EMF-IncQuery is a framework for defining declarative queries over EMF models, and executing them efficiently without manual coding.

For the query language, we reuse the concepts of graph patterns (which is a key concept in many graph transformation tools) as a concise and easy way to specify complex structural model queries. High runtime performance is achieved by adapting incremental graph pattern matching techniques.

We believe the average programmer using EMF models will like EMF-IncQuery for the following reasons:

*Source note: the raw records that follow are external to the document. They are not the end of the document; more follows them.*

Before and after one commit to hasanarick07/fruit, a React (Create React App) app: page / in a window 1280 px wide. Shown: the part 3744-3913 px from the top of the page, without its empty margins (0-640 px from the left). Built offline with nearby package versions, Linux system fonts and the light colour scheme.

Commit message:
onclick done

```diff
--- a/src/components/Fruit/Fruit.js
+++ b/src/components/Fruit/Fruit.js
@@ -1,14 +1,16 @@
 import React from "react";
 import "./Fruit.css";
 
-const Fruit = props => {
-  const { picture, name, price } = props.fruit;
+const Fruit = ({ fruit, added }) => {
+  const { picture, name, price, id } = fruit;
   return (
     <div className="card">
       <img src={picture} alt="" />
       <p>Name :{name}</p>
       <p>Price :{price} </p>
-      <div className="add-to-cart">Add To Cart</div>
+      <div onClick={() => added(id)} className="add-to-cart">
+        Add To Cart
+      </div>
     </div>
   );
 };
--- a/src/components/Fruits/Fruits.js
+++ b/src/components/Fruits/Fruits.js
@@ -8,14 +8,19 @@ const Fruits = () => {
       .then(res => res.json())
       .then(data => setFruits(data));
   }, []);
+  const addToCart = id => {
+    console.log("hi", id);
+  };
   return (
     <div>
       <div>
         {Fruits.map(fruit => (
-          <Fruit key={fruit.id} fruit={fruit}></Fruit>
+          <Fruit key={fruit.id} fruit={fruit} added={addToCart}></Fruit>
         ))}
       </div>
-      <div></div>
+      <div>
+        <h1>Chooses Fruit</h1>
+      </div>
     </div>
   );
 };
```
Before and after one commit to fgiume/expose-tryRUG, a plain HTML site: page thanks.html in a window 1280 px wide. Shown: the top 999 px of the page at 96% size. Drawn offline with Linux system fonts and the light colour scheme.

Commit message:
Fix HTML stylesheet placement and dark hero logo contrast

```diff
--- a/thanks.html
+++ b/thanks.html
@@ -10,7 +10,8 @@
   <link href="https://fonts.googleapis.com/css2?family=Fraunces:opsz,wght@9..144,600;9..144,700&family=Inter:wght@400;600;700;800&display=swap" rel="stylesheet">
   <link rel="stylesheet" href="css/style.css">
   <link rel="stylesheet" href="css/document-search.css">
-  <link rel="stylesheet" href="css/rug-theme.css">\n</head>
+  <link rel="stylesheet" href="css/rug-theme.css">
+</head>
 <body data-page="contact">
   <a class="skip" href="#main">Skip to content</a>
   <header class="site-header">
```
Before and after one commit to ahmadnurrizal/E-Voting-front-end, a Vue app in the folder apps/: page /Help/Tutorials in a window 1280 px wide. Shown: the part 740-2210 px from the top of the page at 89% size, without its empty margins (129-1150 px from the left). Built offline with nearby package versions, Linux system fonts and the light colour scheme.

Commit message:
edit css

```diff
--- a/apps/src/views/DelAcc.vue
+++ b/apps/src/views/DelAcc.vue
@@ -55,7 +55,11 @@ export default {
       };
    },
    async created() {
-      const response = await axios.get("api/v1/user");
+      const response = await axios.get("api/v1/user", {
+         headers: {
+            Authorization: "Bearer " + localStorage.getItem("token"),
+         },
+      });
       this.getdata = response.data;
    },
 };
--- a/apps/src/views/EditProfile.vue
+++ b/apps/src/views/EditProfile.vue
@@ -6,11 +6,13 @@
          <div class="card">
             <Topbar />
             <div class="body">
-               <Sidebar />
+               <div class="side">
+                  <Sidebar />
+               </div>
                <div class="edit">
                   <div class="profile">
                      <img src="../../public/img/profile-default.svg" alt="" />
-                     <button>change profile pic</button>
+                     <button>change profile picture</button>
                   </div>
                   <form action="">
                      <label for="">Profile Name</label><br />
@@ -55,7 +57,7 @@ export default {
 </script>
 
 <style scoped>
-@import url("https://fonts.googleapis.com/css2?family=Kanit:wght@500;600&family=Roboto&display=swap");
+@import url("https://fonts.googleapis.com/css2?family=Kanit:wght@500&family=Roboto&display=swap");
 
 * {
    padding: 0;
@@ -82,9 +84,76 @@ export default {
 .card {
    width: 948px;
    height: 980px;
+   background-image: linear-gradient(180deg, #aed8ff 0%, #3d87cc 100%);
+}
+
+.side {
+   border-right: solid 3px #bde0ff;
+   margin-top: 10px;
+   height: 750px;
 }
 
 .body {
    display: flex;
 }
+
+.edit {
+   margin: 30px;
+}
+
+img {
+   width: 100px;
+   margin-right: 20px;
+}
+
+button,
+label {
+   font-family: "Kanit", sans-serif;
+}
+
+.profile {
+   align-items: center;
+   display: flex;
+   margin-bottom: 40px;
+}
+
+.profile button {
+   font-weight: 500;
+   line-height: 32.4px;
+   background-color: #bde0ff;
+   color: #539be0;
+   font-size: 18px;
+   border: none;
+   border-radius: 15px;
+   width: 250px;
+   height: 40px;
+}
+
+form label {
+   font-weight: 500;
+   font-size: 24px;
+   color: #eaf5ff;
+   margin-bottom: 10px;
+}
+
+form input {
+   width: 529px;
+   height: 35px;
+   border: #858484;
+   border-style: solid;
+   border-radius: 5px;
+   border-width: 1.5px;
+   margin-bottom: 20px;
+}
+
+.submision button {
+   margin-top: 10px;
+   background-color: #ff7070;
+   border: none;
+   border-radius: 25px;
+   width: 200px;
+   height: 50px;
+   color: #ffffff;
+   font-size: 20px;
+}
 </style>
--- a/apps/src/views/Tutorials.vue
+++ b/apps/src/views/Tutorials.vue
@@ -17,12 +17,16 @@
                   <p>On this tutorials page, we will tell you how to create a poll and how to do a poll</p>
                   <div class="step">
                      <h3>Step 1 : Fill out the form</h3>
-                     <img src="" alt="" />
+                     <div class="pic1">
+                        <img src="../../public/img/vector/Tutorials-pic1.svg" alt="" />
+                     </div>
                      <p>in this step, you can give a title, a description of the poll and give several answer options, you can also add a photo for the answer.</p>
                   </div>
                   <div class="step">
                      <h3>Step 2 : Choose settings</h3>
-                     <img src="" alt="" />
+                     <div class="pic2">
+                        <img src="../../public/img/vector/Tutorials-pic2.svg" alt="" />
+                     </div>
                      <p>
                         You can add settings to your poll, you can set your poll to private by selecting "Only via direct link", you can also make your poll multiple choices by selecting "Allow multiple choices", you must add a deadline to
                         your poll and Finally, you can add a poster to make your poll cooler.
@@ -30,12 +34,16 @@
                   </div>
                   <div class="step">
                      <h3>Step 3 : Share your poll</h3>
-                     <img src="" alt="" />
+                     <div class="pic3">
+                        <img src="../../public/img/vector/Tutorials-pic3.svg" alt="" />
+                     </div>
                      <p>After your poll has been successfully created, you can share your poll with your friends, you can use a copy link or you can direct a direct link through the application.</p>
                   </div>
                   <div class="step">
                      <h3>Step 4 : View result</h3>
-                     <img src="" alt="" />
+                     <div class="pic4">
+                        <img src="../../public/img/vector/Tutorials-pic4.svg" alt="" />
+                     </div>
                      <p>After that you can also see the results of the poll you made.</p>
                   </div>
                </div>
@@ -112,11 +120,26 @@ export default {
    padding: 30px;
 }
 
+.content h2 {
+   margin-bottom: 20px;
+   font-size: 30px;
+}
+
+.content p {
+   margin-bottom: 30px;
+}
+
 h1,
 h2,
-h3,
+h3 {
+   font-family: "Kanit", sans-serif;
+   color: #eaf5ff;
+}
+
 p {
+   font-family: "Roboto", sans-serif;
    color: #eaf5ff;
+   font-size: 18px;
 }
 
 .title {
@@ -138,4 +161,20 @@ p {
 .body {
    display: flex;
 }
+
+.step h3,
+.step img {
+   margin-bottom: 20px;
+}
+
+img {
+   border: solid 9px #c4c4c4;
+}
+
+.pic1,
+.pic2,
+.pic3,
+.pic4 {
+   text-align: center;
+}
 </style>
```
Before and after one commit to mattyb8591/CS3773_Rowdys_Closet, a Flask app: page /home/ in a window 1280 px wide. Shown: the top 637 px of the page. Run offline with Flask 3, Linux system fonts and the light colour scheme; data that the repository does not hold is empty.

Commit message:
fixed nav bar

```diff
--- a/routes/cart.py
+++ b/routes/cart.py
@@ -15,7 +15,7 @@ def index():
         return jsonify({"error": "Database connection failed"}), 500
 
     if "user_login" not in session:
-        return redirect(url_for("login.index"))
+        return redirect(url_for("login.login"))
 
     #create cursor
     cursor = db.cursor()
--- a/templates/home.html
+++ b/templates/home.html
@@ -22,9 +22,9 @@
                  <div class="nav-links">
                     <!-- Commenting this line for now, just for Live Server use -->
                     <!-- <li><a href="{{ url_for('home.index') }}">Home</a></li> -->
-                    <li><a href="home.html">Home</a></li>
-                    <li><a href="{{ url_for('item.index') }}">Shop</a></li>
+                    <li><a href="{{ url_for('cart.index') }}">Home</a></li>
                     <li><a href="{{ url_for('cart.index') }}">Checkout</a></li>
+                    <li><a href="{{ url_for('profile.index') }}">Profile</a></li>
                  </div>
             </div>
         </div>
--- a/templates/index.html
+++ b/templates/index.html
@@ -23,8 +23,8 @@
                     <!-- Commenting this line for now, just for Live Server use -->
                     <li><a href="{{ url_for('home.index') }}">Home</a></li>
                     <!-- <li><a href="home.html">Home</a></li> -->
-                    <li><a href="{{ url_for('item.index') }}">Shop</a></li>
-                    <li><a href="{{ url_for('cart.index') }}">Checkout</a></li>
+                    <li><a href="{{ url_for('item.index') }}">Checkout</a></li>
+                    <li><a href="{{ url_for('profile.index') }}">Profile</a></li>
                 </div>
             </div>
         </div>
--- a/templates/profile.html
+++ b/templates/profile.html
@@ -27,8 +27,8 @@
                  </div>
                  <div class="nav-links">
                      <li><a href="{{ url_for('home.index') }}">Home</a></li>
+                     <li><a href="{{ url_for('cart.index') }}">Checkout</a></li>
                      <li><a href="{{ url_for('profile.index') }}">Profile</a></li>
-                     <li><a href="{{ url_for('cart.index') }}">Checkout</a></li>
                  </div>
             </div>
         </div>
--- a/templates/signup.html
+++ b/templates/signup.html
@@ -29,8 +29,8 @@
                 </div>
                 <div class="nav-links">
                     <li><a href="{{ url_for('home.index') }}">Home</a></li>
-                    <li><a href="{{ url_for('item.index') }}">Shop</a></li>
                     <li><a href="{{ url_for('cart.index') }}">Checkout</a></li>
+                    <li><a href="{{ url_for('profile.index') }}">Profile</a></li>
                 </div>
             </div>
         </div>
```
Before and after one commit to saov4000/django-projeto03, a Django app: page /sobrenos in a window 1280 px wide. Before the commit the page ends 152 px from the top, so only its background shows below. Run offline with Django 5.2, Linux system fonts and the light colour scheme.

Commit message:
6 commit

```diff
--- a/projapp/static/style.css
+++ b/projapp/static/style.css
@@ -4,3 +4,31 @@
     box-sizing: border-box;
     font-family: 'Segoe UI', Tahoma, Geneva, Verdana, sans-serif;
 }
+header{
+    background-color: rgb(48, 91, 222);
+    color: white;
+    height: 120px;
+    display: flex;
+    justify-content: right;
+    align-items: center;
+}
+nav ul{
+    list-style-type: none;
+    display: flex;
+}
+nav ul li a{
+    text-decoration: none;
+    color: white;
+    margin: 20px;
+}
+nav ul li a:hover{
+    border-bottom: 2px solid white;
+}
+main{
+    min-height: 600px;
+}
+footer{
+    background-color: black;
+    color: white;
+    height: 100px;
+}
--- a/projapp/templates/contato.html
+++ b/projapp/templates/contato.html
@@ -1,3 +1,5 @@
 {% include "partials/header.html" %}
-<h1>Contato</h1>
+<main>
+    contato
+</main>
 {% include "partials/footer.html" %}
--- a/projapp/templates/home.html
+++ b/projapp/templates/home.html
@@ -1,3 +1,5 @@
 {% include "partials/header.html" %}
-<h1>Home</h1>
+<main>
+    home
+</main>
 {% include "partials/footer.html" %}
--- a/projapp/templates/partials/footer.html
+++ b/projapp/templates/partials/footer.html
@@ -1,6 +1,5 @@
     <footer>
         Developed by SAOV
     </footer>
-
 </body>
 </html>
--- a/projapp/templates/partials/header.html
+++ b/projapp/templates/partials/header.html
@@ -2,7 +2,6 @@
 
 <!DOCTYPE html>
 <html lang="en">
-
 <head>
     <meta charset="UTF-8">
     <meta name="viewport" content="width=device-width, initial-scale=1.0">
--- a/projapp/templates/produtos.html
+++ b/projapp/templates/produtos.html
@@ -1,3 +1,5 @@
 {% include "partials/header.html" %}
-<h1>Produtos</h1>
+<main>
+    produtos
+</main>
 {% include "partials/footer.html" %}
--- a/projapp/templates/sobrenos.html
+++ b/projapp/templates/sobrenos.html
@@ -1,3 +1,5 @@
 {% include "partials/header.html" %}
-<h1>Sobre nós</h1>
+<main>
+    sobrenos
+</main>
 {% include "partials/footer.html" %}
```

  • declarative queries can be evaluated over EMF without manually traversing the models,
  • complex interrelated constellations of EMF objects can be easily formulated as a graph pattern,
    • the language is expressive and provides powerful features such as negation or counting,
    • graph patterns are composable and reusable,
    • queries can be evaluated with great freedom, i.e. input and output parameters can be selected at run-time,
    • some frequently encountered shortcomings of EMF’s interfaces are addressed:
      • easy and efficient enumeration of all instances of a class regardless of location,
      • simple backwards navigation along all kinds of references (even without eOpposite)
      • finding objects based on attribute value,
  • the incremental query evaluation mechanism offers a significant performance boost when frequently querying complex structural patterns with a moderate amount of modifications in-between (e.g. during continuous validation),
  • from the declarative representation of queries, pattern matcher code is generated which can be distributed as Eclipse plug-ins with very few dependencies.